The sudden blow that comes from within in “The Crack-Up” refers to the realization of a gradual process of breaking down that takes place inside the individual.
External blows, those blows that come, or seem to come from outside, don't show their effects all at once. Internal blows, the ones that come from within, the products of the mind, are not felt until it's too late to do anything about them. When one eventually feels their effects, they induce a sense of finality, a sense that one will never be as good a man again.
The first kind of blow happens very quickly, whereas the other kind happens without your knowing it. But it is nonetheless realized suddenly. In other words, when you finally become aware that you're breaking down from within, it hits you hard in the face. This is the kind of crack-up that Fitzgerald has experienced in his own life.
Over time, he's come to feel increasingly isolated from those around him, from the things he used to enjoy. Whereas he was once quite gregarious, he studiously avoids other people whenever he can help it. Now that he's alone, Fitzgerald has become insulated from the ordinary cares of this world.
Although Fitzgerald speaks candidly of the realization of his cracking-up as being “not an unhappy time,” he readily confesses that the two years in which he was in this state involved a lack of direction and a loss of confidence in his independence.
In addition, he started hating people for no good reason and becoming bitter about trivial things such as the sound of the radio or advertisements in magazines. And for good measure, he found it difficult to sleep and hated the day because it went towards night.
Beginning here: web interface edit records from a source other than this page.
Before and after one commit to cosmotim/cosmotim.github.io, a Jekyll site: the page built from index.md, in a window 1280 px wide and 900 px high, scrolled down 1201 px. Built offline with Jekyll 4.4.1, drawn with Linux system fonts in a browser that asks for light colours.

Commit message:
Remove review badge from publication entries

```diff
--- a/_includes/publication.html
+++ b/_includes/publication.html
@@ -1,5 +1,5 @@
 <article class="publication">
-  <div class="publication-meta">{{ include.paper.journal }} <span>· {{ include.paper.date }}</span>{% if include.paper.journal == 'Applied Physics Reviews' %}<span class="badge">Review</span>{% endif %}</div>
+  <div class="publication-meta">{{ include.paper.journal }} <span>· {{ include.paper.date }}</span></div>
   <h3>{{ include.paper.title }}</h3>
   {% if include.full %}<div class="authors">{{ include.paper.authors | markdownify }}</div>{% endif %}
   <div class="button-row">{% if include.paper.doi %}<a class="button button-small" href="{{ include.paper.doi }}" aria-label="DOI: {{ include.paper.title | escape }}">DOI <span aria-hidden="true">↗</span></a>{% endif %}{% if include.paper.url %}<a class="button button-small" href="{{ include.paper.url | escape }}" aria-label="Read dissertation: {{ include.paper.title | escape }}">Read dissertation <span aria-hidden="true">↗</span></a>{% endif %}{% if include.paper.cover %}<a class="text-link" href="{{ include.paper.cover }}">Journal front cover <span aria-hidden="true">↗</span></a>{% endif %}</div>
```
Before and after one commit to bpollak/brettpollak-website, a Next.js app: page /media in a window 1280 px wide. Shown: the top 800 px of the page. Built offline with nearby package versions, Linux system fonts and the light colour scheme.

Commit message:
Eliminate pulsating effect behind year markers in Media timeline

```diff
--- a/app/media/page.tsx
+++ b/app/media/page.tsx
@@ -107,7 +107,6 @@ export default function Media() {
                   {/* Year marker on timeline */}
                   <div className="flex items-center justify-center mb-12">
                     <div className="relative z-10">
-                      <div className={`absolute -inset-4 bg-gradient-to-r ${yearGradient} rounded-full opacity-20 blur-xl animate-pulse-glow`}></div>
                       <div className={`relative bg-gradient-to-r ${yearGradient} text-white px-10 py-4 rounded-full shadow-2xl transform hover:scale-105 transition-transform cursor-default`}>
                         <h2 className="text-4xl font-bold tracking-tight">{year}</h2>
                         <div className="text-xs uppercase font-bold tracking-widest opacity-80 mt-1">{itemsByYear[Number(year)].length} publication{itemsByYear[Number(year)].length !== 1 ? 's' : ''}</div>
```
Whatever Fitzgerald may say otherwise, it seems fairly obvious that his internal breakdown, or crack-up, was anything but a happy experience for him.